The numbers are in for the 2010 World Series of Poker (WSOP) Main Event, playing out from the Rio in Las Vegas. Despite a sagging economy and seemingly fewer online qualifiers than in previous years, attendance in poker’s most prestigious tournament was up 12% in 2010 compared to 2009. In fact, the Main Event drew the second largest field in its history, falling short of only the 2006 cycle. In that year, Jamie Gold defeated a cast of nearly 9,000 to pocket $12 million.
While an eight-figure payday is not up for grabs this time around, the winner will earn a comfortable $8.9 million. As you’d expect, WSOP officials were quite happy with the turnout, with Vice President Ty Stewart commenting in a press release distributed on Thursday, “By every measure, this was the most successful World Series of Poker in the event’s illustrious 41-year history. From the lowest buy-in events to the highest, we saw enormous player demand translate into lengthy registration lists and massive prize pools. As the WSOP Main Event progresses, we’re looking forward to creating several new multi-millionaires.”
The youngest player to be found in this year’s Main Event field was 21 years and one day old. If you’ve watched Main Event coverage on ESPN, then you’re familiar with Jack Ury, who at 97 years of age is the oldest player in this year’s field. Both of them played on Day 1D, which attracted 2,391 runners. Many in the industry, including this author, had anticipated that WSOP attendance would plummet to around 5,000. However, we were all pleasantly surprised when the number for 2010 blew last year’s figure out of the water.

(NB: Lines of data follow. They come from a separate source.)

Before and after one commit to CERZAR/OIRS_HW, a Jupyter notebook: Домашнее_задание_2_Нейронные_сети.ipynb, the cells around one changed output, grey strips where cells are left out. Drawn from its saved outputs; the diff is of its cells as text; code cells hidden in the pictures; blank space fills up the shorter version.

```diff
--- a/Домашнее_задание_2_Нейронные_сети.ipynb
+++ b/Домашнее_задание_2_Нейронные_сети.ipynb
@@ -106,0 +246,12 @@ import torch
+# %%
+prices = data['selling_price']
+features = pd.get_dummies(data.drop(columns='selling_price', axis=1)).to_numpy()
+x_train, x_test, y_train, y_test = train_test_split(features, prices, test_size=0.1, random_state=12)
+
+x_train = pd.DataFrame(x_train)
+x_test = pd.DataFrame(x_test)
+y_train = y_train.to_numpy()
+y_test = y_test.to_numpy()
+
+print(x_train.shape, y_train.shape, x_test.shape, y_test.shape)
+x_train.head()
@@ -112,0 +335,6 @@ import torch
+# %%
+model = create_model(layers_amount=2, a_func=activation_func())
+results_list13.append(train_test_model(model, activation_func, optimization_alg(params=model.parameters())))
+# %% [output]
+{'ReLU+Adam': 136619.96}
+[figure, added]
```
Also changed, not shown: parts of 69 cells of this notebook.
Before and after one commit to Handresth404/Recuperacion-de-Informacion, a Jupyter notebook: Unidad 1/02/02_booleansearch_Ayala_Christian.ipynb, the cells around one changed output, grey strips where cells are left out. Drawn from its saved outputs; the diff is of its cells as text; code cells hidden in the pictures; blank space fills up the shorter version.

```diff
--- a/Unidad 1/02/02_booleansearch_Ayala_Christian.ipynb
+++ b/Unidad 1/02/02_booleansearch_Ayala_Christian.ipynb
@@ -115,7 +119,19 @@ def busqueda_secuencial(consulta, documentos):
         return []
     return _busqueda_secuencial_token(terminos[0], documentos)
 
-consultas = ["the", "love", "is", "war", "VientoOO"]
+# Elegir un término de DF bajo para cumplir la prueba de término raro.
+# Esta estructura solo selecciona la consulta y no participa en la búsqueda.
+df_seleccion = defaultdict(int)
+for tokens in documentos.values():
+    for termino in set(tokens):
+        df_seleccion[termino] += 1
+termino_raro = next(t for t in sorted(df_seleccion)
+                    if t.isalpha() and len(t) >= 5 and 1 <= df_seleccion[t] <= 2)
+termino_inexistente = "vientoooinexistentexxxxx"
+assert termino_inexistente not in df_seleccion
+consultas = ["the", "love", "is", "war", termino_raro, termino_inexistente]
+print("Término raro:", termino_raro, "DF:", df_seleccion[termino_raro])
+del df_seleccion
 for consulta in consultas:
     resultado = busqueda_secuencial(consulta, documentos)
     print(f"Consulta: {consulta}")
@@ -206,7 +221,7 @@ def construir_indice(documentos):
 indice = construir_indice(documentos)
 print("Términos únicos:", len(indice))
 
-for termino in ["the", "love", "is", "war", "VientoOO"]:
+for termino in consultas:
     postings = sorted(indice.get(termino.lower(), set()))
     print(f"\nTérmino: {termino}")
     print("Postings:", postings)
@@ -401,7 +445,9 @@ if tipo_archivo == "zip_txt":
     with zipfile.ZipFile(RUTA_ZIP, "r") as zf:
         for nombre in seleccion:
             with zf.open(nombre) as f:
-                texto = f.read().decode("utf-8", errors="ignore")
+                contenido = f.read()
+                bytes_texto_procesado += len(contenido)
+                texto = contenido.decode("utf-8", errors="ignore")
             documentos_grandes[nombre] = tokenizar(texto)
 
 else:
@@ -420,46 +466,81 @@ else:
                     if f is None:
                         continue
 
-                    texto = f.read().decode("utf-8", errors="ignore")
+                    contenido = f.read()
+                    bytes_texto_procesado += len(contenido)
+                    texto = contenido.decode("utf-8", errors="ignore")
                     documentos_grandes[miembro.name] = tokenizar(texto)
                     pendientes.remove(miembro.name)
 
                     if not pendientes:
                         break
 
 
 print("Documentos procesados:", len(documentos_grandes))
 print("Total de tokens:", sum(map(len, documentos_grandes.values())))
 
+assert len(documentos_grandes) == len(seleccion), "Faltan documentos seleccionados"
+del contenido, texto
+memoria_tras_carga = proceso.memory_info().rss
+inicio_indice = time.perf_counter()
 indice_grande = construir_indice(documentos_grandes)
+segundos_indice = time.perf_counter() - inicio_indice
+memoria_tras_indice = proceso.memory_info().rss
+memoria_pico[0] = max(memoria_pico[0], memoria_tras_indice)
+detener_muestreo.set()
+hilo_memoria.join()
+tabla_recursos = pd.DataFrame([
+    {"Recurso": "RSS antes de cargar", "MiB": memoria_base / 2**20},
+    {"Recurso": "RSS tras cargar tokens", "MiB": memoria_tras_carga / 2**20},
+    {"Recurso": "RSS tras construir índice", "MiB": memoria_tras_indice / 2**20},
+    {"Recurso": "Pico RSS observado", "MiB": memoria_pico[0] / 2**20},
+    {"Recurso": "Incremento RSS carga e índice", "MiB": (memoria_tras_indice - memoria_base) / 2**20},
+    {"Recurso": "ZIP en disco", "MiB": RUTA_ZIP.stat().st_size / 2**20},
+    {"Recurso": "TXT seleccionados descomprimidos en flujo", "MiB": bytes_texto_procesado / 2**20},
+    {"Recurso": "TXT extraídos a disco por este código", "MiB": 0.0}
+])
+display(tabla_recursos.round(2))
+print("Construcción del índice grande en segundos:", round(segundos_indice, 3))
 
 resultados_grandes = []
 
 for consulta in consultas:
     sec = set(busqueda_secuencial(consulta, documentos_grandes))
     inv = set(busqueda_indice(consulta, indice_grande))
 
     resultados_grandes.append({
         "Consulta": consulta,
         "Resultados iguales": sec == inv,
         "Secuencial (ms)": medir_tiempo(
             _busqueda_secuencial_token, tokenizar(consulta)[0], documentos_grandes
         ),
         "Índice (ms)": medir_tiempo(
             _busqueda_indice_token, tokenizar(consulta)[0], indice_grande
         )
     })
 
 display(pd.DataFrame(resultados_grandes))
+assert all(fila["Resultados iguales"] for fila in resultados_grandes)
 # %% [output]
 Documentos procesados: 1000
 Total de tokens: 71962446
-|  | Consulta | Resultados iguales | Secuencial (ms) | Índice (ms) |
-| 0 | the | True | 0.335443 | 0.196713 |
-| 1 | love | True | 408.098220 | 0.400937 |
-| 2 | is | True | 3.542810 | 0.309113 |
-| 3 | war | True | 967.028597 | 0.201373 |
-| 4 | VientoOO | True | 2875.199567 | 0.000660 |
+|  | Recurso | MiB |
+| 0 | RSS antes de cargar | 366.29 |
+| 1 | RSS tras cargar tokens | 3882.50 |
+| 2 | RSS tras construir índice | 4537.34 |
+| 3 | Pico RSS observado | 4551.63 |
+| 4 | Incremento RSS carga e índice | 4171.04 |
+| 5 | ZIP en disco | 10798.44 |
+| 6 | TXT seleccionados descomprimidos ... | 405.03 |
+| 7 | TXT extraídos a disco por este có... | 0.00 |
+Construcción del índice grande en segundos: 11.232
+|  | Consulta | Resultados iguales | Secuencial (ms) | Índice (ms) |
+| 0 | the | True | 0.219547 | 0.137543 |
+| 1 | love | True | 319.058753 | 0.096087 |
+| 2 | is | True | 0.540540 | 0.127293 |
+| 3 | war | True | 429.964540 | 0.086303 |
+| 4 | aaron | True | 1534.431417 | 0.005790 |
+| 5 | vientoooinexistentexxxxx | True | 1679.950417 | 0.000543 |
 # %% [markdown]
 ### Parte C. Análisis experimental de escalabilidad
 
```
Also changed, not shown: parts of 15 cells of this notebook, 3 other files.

In another record set this year, 44 of the 57 WSOP events generated a prize pool of at least $1 million. The previous mark to beat was 39, which happened last year. Also buzz-worthy this year was the Seniors’ Event, which drew a monster crowd of 3,142 players, up 16% from last year’s total of 2,707. Unlike the Ladies’ Event, the Seniors’ tournament stuck true to its name and saw Harold Angle emerge victorious to bank nearly $500,000.
Two tournaments dished out over $1 million to first place, with an old school poker pro and an internet young gun taking home titles. Michael “The Grinder” Mizrachi, who many of us remember coming up in poker for his domination of the World Poker Tour, took down the $50,000 Player’s Championship just weeks after a report of a run-in with the Internal Revenue Service came out. Then, Dan “djk123” Kelly became the newest member of the DoylesRoom Brunson 10 after winning the $25,000 No Limit Hold’em Six-Max tournament.
Berry Johnston, who won the Main Event in 1986, cashed twice this year. The significance of that, you ask? Johnston has cashed in 28 straight WSOPs. 28! That’s longer than most of the people reading this have been alive. Also making waves in 2010 was Frank Kassela, the year’s lone dual bracelet winner. Kassela’s wins in the Seven Card Stud High-Low Championship and $2,500 Razz events marked the 11th straight year that there has been a dual bracelet holder.
Nine of the 17 largest WSOP tournaments were held this year, headlined by the aforementioned Main Event. Several of those are $1,000 No Limit Hold’em tournaments, however, each of which boasted a pair of starting days. The largest $1,000 contest was Event #3, which drew just over 4,300 players.
There you have it. If you haven’t been following the 2010 WSOP, now is the time. Stay tuned to MacPoker.com for the latest headlines from Sin City.